Source data:
################

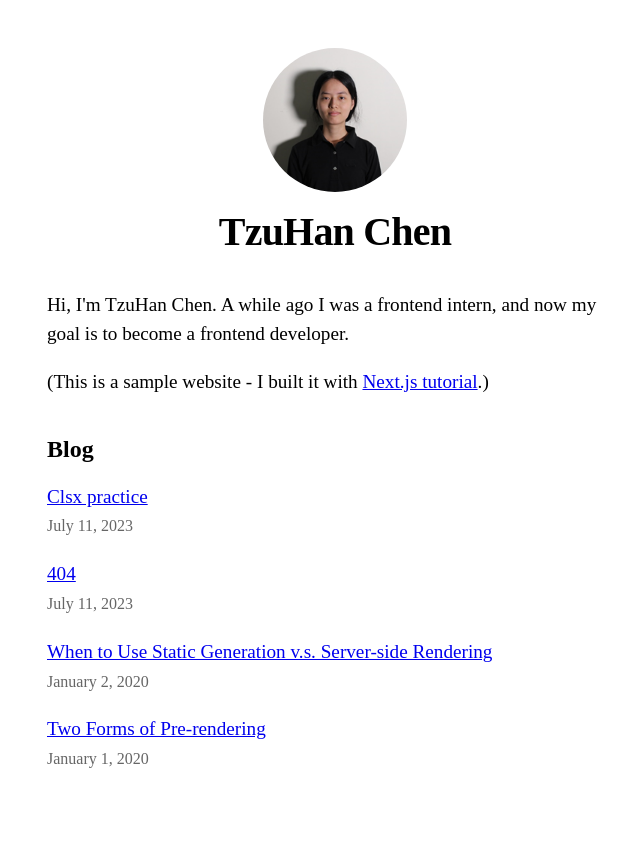
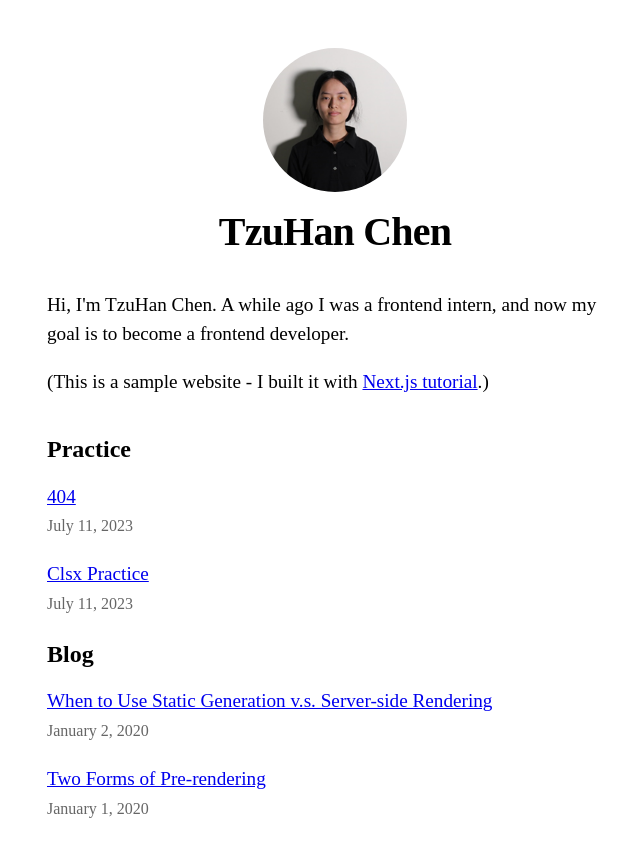
Before and after one commit to TzuHanChen/nextjs-blog, a Next.js app: page / in a window 1280 px wide. Shown: the top 856 px of the page, without its empty margins (305-945 px from the left). Built offline with nearby package versions, Linux system fonts and the light colour scheme.

Commit message:
Finished clsx and 404

```diff
--- a/pages/404.js
+++ b/pages/404.js
@@ -1,5 +1,6 @@
 import Layout from '../components/layout';
 import Head from 'next/head';
+import Date from '../components/date';
 import Image from 'next/image';
 import utilStyles from '../styles/utils.module.css';
 
@@ -13,7 +14,10 @@ export default function Custom404() {
 			<h1 className={utilStyles.headingXl}>
 				404 - Page Not Found
 			</h1>
-
+			<div className={utilStyles.lightText}>
+				<Date dateString={"2023-07-11"} />
+			</div>
+			<br />
 			<Image
 				src="/images/sample.jpg"
 				className={utilStyles.borderCircle}
--- a/pages/index.js
+++ b/pages/index.js
@@ -30,16 +30,24 @@ export default function Home({ allPostsData }) {
 			</section>
 
 			<section className={`${utilStyles.headingMd} ${utilStyles.padding1px}`}>
-				<h2 className={utilStyles.headingLg}>Blog</h2>
+				<h2 className={utilStyles.headingLg}>Practice</h2>
 
 				<ul className={utilStyles.list}>
-				<li className={utilStyles.listItem} key={"first-post"}>
-						<Link href="/posts/first-post">Clsx practice</Link>
+					{/* <li className={utilStyles.listItem} key={"500"}>
+						<Link href="/500">500</Link>
 						<br />
 						<small className={utilStyles.lightText}>
-							<Date dateString={"2023-07-11"} />
+							<Date dateString={"2023-07-12"} />
 						</small>
 					</li>
+
+					<li className={utilStyles.listItem} key={"api-practice"}>
+						<Link href="/api-practice">API Practice</Link>
+						<br />
+						<small className={utilStyles.lightText}>
+							<Date dateString={"2023-07-12"} />
+						</small>
+					</li> */}
 
 					<li className={utilStyles.listItem} key={"404"}>
 						<Link href="/404">404</Link>
@@ -48,7 +56,17 @@ export default function Home({ allPostsData }) {
 							<Date dateString={"2023-07-11"} />
 						</small>
 					</li>
+
+					<li className={utilStyles.listItem} key={"clsx-practice"}>
+						<Link href="/clsx-practice">Clsx Practice</Link>
+						<br />
+						<small className={utilStyles.lightText}>
+							<Date dateString={"2023-07-11"} />
+						</small>
+					</li>
 				</ul>
+
+				<h2 className={utilStyles.headingLg}>Blog</h2>
 
 				<ul className={utilStyles.list}>
 					{allPostsData.map(({ id, date, title }) => (
```
Also changed, not shown: pages/clsx-practice.js (renamed from pages/posts/first-post.js, +5 -5 lines).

################

- What you are asked to do: The answer must be the data above, repeated exactly, with no pictures.

- Exercise output:
Before and after one commit to TzuHanChen/nextjs-blog, a Next.js app: page / in a window 1280 px wide. Shown: the top 856 px of the page, without its empty margins (305-945 px from the left). Built offline with nearby package versions, Linux system fonts and the light colour scheme.

Commit message:
Finished clsx and 404

```diff
--- a/pages/404.js
+++ b/pages/404.js
@@ -1,5 +1,6 @@
 import Layout from '../components/layout';
 import Head from 'next/head';
+import Date from '../components/date';
 import Image from 'next/image';
 import utilStyles from '../styles/utils.module.css';
 
@@ -13,7 +14,10 @@ export default function Custom404() {
 			<h1 className={utilStyles.headingXl}>
 				404 - Page Not Found
 			</h1>
-
+			<div className={utilStyles.lightText}>
+				<Date dateString={"2023-07-11"} />
+			</div>
+			<br />
 			<Image
 				src="/images/sample.jpg"
 				className={utilStyles.borderCircle}
--- a/pages/index.js
+++ b/pages/index.js
@@ -30,16 +30,24 @@ export default function Home({ allPostsData }) {
 			</section>
 
 			<section className={`${utilStyles.headingMd} ${utilStyles.padding1px}`}>
-				<h2 className={utilStyles.headingLg}>Blog</h2>
+				<h2 className={utilStyles.headingLg}>Practice</h2>
 
 				<ul className={utilStyles.list}>
-				<li className={utilStyles.listItem} key={"first-post"}>
-						<Link href="/posts/first-post">Clsx practice</Link>
+					{/* <li className={utilStyles.listItem} key={"500"}>
+						<Link href="/500">500</Link>
 						<br />
 						<small className={utilStyles.lightText}>
-							<Date dateString={"2023-07-11"} />
+							<Date dateString={"2023-07-12"} />
 						</small>
 					</li>
+
+					<li className={utilStyles.listItem} key={"api-practice"}>
+						<Link href="/api-practice">API Practice</Link>
+						<br />
+						<small className={utilStyles.lightText}>
+							<Date dateString={"2023-07-12"} />
+						</small>
+					</li> */}
 
 					<li className={utilStyles.listItem} key={"404"}>
 						<Link href="/404">404</Link>
@@ -48,7 +56,17 @@ export default function Home({ allPostsData }) {
 							<Date dateString={"2023-07-11"} />
 						</small>
 					</li>
+
+					<li className={utilStyles.listItem} key={"clsx-practice"}>
+						<Link href="/clsx-practice">Clsx Practice</Link>
+						<br />
+						<small className={utilStyles.lightText}>
+							<Date dateString={"2023-07-11"} />
+						</small>
+					</li>
 				</ul>
+
+				<h2 className={utilStyles.headingLg}>Blog</h2>
 
 				<ul className={utilStyles.list}>
 					{allPostsData.map(({ id, date, title }) => (
```
Also changed, not shown: pages/clsx-practice.js (renamed from pages/posts/first-post.js, +5 -5 lines).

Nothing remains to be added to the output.